On Monday I had to make one of the toughest decisions of my life- to request a suspension on my Doctorate studies for six months. What made this such a hard call was that those who know me understand what this Doctorate means to me and how passionate I am about my chosen area of research. I have learnt so much this week since verbalising to friends and colleagues this decision and wanted to share with those who follow my endeavours.
This is normal. The amount of people who have shared with me their stories of taking a break has been astounding. I wish people had shared this with me before so I would not have had to feel so isolated making the call. Better still nearly all the people who shared their stories have gone back to their research and completed. Many shared stories of how changes in circumstances informed their decisions such as family sickness, maternity, promotions etc. When I reflected on how far I had come I realised that the last time I studied for three years nonstop was my degree. My Masters I completed the diploma in 14 months and took a break to concentrate on a promotion. Eventually I completed in four years in 2010. In there was two promotions, a change of employer, a house move, travel and a wedding. For my Doctorate I had risk assessed life getting in the way because of this experience (a very Janice thing to do), but it is not on the Gantt chart. Nobody has a crystal ball.
Radiography Doctorates. As an educator I am passionate about enabling radiographers to make this one happen. I actively champion the Society and College of Radiographers research strategy for 1% of Doctorates by 2021- #300radiographydoctorates. However there is a narrative behind these figures. Most Doctorates are undertaken by those in an education setting, a few by those in clinical posts. Many of us are further along in our careers and trying to juggle work, finances and life. There are “role-models” however they are so few and far between in our profession I personally feel like these people are superhuman. There is of course a growing on-line community of friendly radiography learners informally supporting each other. I know this has helped me and will continue to help me moving forwards. However sometimes in social media spaces it is all about showcasing the good stuff and not so much the hard parts. This blog should in part address that balance.
Sometimes stillness is the best option. A very wise AHP offered this viewpoint. In the crazy mad world we live in, where you have to continue to drive forward in everything you do, we often forget to stop, stand still and take in the bigger picture. This goes for life and leadership roles. It is easy in these situations to just keep going, pushing through but stillness offers just as much value as crazy busy. I have never had any issues with discipline and driving projects forward but I have pleasantly surprised myself with how I have developed the skill of “stillness” as I get older.

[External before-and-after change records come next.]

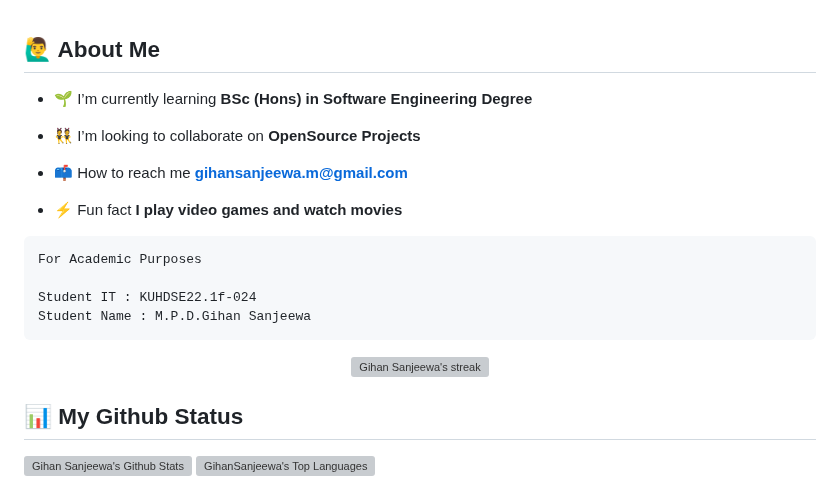
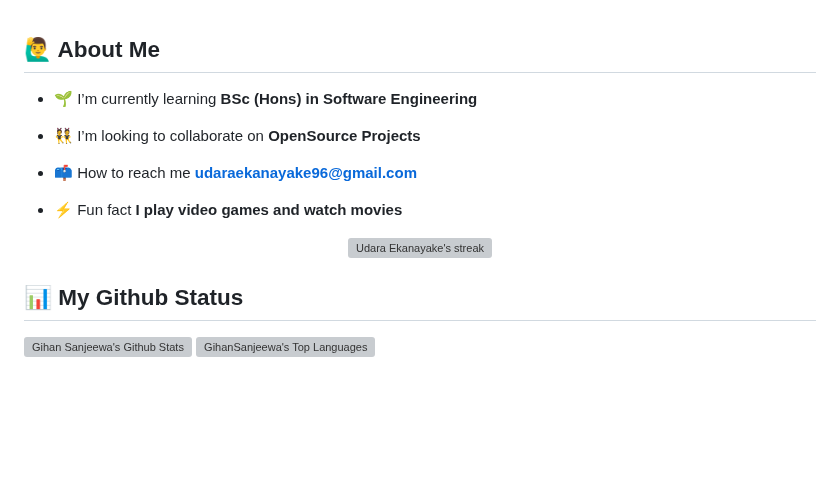
Before and after one commit to UdaraEkanayake/udaraekanayake, a Markdown page: README.md, the part around the change. GitHub-like rendering; blank space fills up the shorter version; grey boxes are pictures that could not be loaded.

````diff
--- a/README.md
+++ b/README.md
@@ -40,32 +40,19 @@
 
 ## 🙋‍♂️ About Me
 
-- 🌱 I’m currently learning **BSc (Hons) in Software Engineering Degree**
+- 🌱 I’m currently learning **BSc (Hons) in Software Engineering**
 
 - 👯 I’m looking to collaborate on **OpenSource Projects**
 
-- 📫 How to reach me **gihansanjeewa.m@gmail.com**
+- 📫 How to reach me **udaraekanayake96@gmail.com**
 
 - ⚡ Fun fact **I play video games and watch movies**
   <br/>
 
 <p align="center">
-
-```
-For Academic Purposes
-
-Student IT : KUHDSE22.1f-024
-Student Name : M.P.D.Gihan Sanjeewa
-```
-
-</p>
-
-
-
-<p align="center">
   <p align="center">
-    <a href="https://github.com/GihanSanjeewa/github-readme-streak-stats">
-        <img title="🔥 Get streak stats for your profile at git.io/streak-stats" alt="Gihan Sanjeewa's streak" src="https://github-readme-streak-stats.herokuapp.com/?user=GihanSanjeewad&theme=black-ice&hide_border=true&stroke=0000&background=000000"/>
+    <a href="https://github.com/udaraekanayake96/github-readme-streak-stats">
+        <img title="🔥 Get streak stats for your profile at git.io/streak-stats" alt="Udara Ekanayake's streak" src="https://github-readme-streak-stats.herokuapp.com/?user=GihanSanjeewad&theme=black-ice&hide_border=true&stroke=0000&background=000000"/>
     </a>
   </p>
 </p>
````
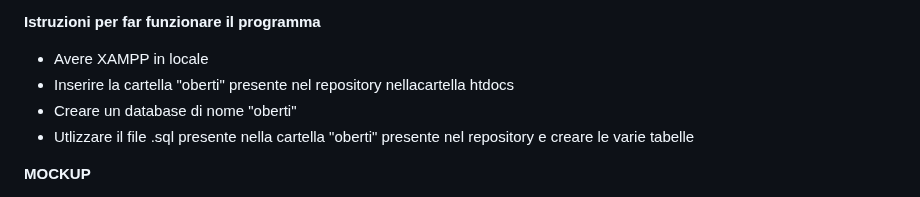
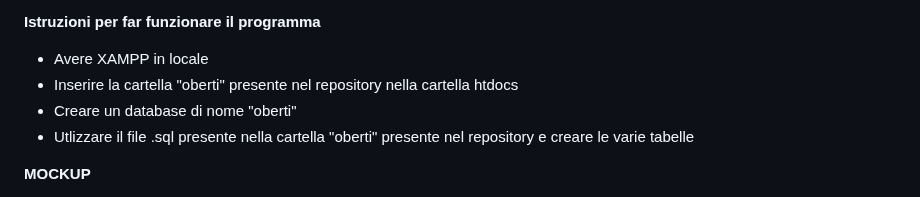
Before and after one commit to ObertiFabio/assistenzaTelefoni, a Markdown page: README.md, the part around the change. GitHub-like rendering.

```diff
--- a/README.md
+++ b/README.md
@@ -62,7 +62,7 @@ Contiene(<ins>problema_id</ins>, <ins>richiesta_ID</ins>)<br>
 
 **Istruzioni per far funzionare il programma**
 - Avere XAMPP in locale
-- Inserire la cartella "oberti" presente nel repository nellacartella htdocs
+- Inserire la cartella "oberti" presente nel repository nella cartella htdocs
 - Creare un database di nome "oberti"
 - Utlizzare il file .sql presente nella cartella "oberti" presente nel repository e creare le varie tabelle
 
```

I am not sure how this blog will be received. I have had a small minority of people say I told you so (for a variety of reasons) which frankly has not really been helpful. Maybe they are right. Personally I am proud to have had the self-awareness to stop. All I have ever wanted to do with this Doctorate journey was to be authentic, to show the ups and downs of the journey ensuring others understood that this is all normal. This definitely is a pause but by no means a full stop.